Segment Open

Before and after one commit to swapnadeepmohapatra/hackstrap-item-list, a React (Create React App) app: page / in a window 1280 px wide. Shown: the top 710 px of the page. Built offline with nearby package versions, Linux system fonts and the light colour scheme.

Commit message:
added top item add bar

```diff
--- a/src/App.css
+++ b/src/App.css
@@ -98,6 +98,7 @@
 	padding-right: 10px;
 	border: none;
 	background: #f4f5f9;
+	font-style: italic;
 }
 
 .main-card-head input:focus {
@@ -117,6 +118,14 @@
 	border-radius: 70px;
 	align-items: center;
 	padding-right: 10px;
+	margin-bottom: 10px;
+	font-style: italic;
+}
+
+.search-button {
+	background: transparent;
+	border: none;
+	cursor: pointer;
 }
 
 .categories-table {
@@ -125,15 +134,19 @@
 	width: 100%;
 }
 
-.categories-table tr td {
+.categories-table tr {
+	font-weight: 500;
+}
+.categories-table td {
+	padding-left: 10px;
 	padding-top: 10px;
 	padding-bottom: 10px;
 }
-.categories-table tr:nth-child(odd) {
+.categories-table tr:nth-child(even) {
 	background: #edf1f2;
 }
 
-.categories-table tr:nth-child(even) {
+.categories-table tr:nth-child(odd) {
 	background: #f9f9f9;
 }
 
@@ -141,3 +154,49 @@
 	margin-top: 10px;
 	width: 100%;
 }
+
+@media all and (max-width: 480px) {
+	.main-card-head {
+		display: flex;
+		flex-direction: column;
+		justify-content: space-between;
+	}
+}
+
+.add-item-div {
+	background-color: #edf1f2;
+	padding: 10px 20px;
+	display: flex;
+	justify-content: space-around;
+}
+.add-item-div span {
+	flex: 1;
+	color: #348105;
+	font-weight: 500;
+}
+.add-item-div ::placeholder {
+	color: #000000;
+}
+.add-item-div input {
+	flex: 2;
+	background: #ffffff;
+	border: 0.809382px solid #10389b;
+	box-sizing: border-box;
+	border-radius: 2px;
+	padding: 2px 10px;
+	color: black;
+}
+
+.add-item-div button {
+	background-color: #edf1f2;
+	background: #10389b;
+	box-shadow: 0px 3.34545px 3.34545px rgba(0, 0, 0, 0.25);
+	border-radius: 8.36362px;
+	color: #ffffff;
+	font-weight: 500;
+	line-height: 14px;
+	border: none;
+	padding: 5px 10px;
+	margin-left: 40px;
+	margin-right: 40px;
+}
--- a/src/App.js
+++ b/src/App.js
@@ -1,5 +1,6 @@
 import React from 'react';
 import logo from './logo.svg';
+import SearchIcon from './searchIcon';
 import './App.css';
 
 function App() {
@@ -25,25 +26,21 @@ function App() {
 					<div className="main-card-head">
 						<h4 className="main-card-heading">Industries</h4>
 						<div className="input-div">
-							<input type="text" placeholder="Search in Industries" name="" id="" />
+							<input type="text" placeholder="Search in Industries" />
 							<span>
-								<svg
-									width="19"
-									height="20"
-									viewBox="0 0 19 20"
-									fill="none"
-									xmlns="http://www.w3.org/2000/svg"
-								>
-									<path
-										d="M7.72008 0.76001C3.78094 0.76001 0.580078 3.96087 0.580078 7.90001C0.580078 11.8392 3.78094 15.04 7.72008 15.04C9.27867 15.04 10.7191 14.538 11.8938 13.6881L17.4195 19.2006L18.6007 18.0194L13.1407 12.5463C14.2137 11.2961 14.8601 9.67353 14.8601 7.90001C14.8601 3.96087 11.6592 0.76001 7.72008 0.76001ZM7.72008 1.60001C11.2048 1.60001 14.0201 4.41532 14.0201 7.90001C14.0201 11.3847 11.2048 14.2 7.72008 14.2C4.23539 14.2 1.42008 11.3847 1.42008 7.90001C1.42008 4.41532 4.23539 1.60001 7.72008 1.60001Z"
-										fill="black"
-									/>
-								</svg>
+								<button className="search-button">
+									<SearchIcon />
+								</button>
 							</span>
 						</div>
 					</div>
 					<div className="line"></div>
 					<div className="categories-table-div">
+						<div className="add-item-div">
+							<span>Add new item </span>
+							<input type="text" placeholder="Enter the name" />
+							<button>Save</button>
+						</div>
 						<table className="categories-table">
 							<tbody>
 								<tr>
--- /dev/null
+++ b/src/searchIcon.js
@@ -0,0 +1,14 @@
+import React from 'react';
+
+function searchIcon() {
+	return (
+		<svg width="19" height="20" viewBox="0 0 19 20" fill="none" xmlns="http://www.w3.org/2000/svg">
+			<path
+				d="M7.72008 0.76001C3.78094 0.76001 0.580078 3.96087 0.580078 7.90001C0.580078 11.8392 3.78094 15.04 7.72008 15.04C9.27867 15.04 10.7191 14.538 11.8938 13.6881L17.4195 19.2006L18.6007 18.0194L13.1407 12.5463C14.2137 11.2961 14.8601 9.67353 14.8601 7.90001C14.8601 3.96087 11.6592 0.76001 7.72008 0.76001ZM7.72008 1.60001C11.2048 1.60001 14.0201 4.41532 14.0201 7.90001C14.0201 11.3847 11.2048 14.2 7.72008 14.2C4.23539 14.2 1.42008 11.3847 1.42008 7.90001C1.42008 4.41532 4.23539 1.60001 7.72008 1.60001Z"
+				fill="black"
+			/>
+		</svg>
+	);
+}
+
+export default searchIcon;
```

Segment Closed

EXERCISE PROMPT: Filter the records, keeping only lines that contain "width", and show those lines.

EXERCISE OUTPUT:
 	width: 100%;
 	width: 100%;
+@media all and (max-width: 480px) {
-									width="19"
+		<svg width="19" height="20" viewBox="0 0 19 20" fill="none" xmlns="http://www.w3.org/2000/svg">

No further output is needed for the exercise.